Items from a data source

★ ★ ★

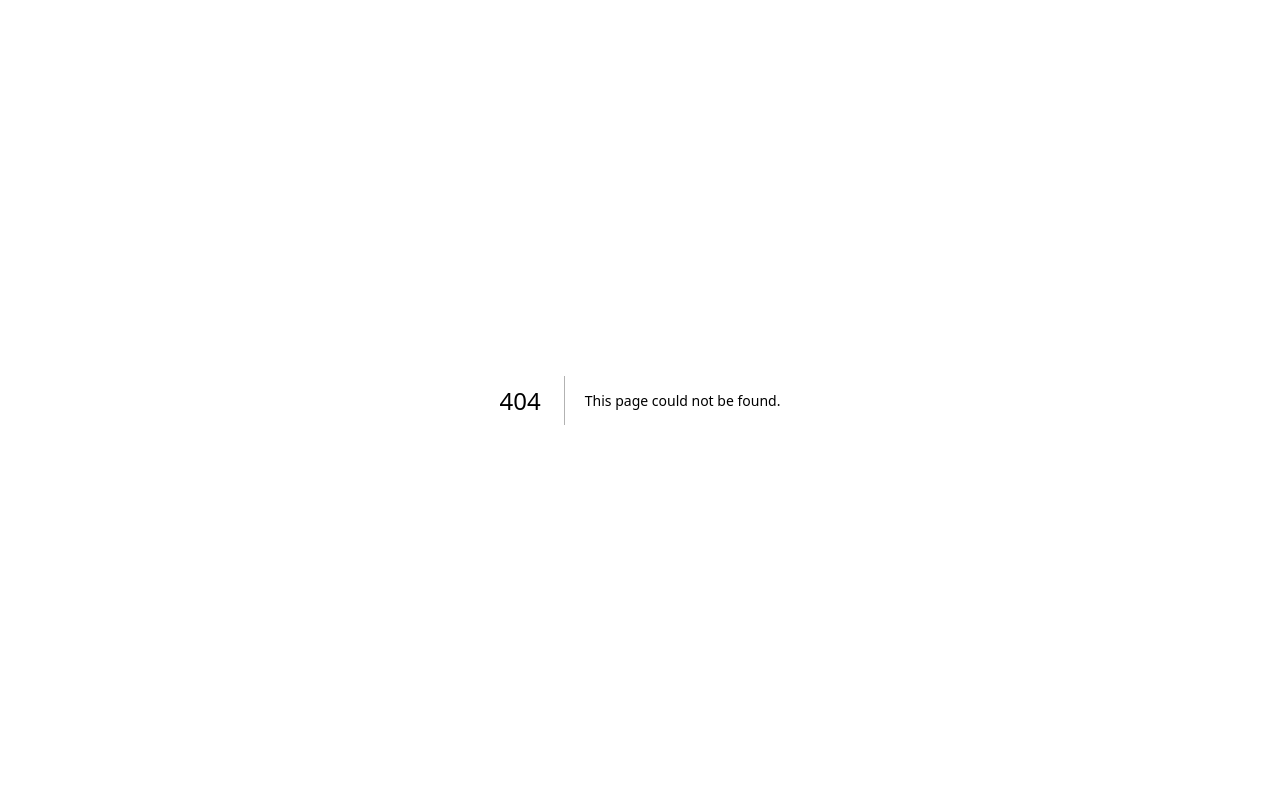
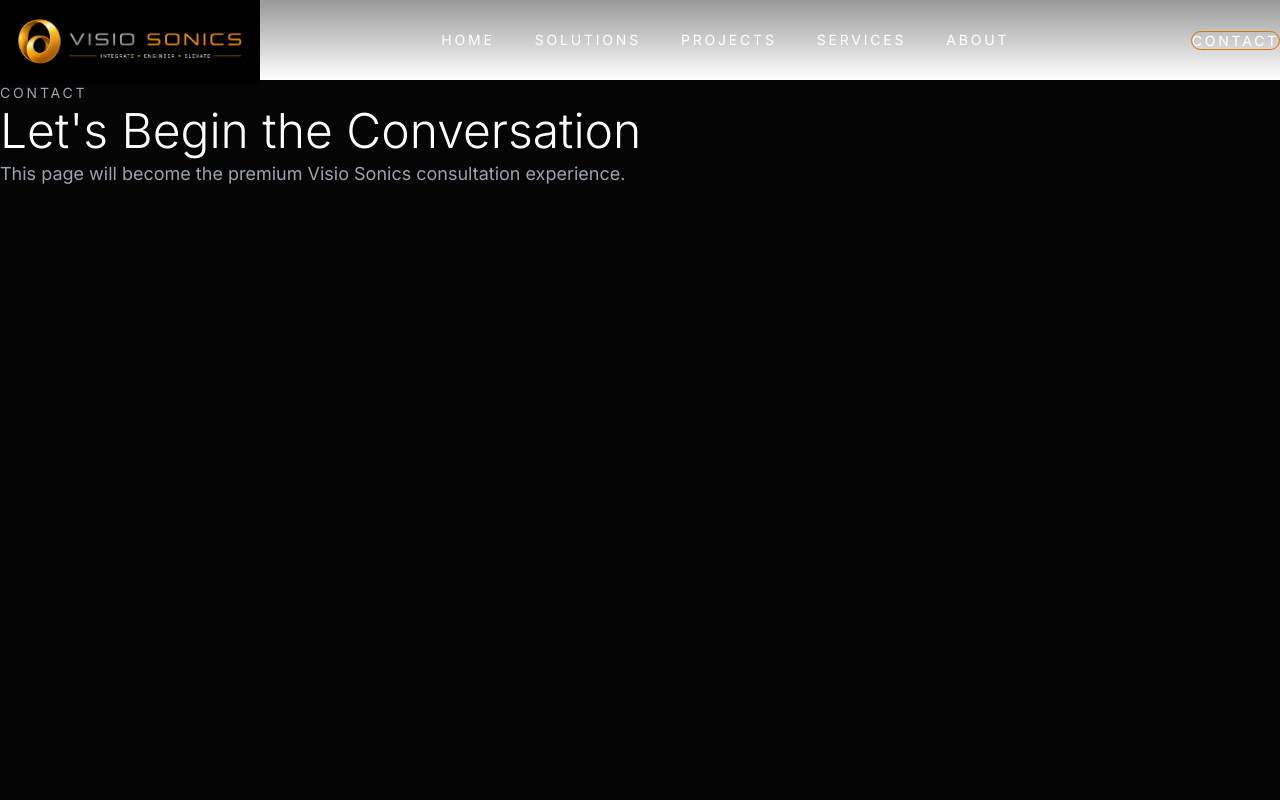
Before and after one commit to vhatele-vs/visio-sonics-web, a Next.js app: page /contact in a window 1280 px wide. Before the commit this address had no page. Shown: the top 800 px of the page. Built offline with nearby package versions, Linux system fonts and the light colour scheme.

Commit message:
fix(button): align CTA with button variant API

```diff
--- /dev/null
+++ b/app/(site)/contact/page.tsx
@@ -0,0 +1,19 @@
+export default function ContactPage() {
+  return (
+    <section className="min-h-screen bg-[var(--vs-background)] text-[var(--vs-text)]">
+      <div className="mx-auto max-w-7xl px-6 py-32">
+        <p className="mb-4 text-sm uppercase tracking-[0.2em] text-[var(--vs-accent)]">
+          Contact
+        </p>
+
+        <h1 className="mb-6 text-5xl font-light">
+          Let's Begin the Conversation
+        </h1>
+
+        <p className="max-w-2xl text-lg text-[var(--vs-text-muted)]">
+          This page will become the premium Visio Sonics consultation experience.
+        </p>
+      </div>
+    </section>
+  );
+}
```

★ ★ ★

INSTRUCTIONS FOR THE TASK » Output a precise copy of the entries, leaving the images out.

RESPONSE AREA »
Before and after one commit to vhatele-vs/visio-sonics-web, a Next.js app: page /contact in a window 1280 px wide. Before the commit this address had no page. Shown: the top 800 px of the page. Built offline with nearby package versions, Linux system fonts and the light colour scheme.

Commit message:
fix(button): align CTA with button variant API

```diff
--- /dev/null
+++ b/app/(site)/contact/page.tsx
@@ -0,0 +1,19 @@
+export default function ContactPage() {
+  return (
+    <section className="min-h-screen bg-[var(--vs-background)] text-[var(--vs-text)]">
+      <div className="mx-auto max-w-7xl px-6 py-32">
+        <p className="mb-4 text-sm uppercase tracking-[0.2em] text-[var(--vs-accent)]">
+          Contact
+        </p>
+
+        <h1 className="mb-6 text-5xl font-light">
+          Let's Begin the Conversation
+        </h1>
+
+        <p className="max-w-2xl text-lg text-[var(--vs-text-muted)]">
+          This page will become the premium Visio Sonics consultation experience.
+        </p>
+      </div>
+    </section>
+  );
+}
```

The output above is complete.